Given records |
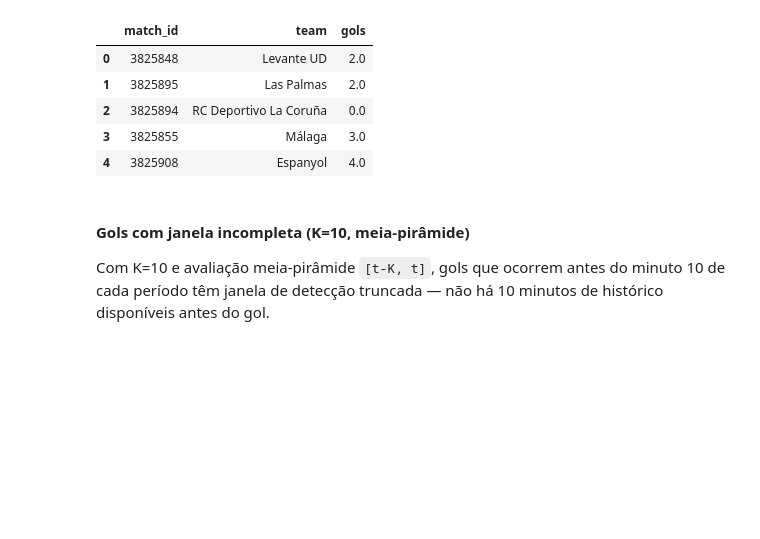
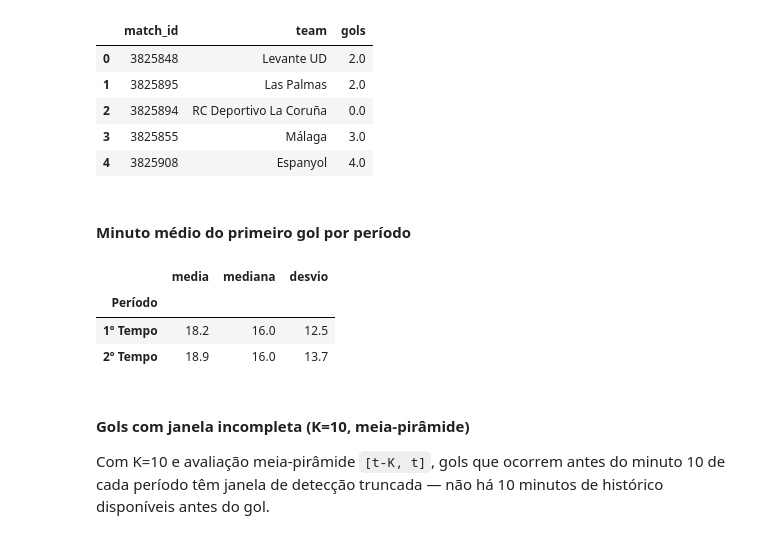
Before and after one commit to anavibiga/mestrado-drift-detection, a Jupyter notebook: notebooks/02_eda_laliga.ipynb, the cells around one changed output. Drawn from its saved outputs; the diff is of its cells as text; code cells hidden in the pictures; blank space fills up the shorter version.

```diff
--- a/notebooks/02_eda_laliga.ipynb
+++ b/notebooks/02_eda_laliga.ipynb
@@ -385,6 +385,35 @@ gols_time_partida_com_zero.head()
 | 2 | 3825894 | RC Deportivo La Coruña | 0.0 |
 | 3 | 3825855 | Málaga | 3.0 |
 | 4 | 3825908 | Espanyol | 4.0 |
+# %% [markdown]
+#### Minuto médio do primeiro gol por período
+# %%
+# Minuto médio do primeiro gol por período (1º e 2º tempo)
+df_wide = pd.read_parquet('../data/processed/events_wide_minute.parquet')
+
+gols_wide = df_wide[(df_wide['gol_casa'] + df_wide['gol_fora']) > 0].copy()
+
+first_goal = (
+    gols_wide
+    .sort_values(['match_id', 'period', 'minute_in_period'])
+    .groupby(['match_id', 'period'], as_index=False)
+    .first()
+)
+
+avg = (
+    first_goal
+    .groupby('period')['minute_in_period']
+    .agg(media='mean', mediana='median', desvio='std')
+    .round(1)
+)
+avg.index = avg.index.map({1: '1º Tempo', 2: '2º Tempo'})
+avg.index.name = 'Período'
+avg
+# %% [output]
+|  | media | mediana | desvio |
+| Período |  |  |  |
+| 1º Tempo | 18.2 | 16.0 | 12.5 |
+| 2º Tempo | 18.9 | 16.0 | 13.7 |
 # %% [markdown]
 #### Gols com janela incompleta (K=10, meia-pirâmide)
 
```
Also changed, not shown: parts of 1 cell of this notebook, 48 other files.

Task statement | Pick from the records each line that contains the word "output" and show it.

Answer to the problem |
Before and after one commit to anavibiga/mestrado-drift-detection, a Jupyter notebook: notebooks/02_eda_laliga.ipynb, the cells around one changed output. Drawn from its saved outputs; the diff is of its cells as text; code cells hidden in the pictures; blank space fills up the shorter version.
+# %% [output]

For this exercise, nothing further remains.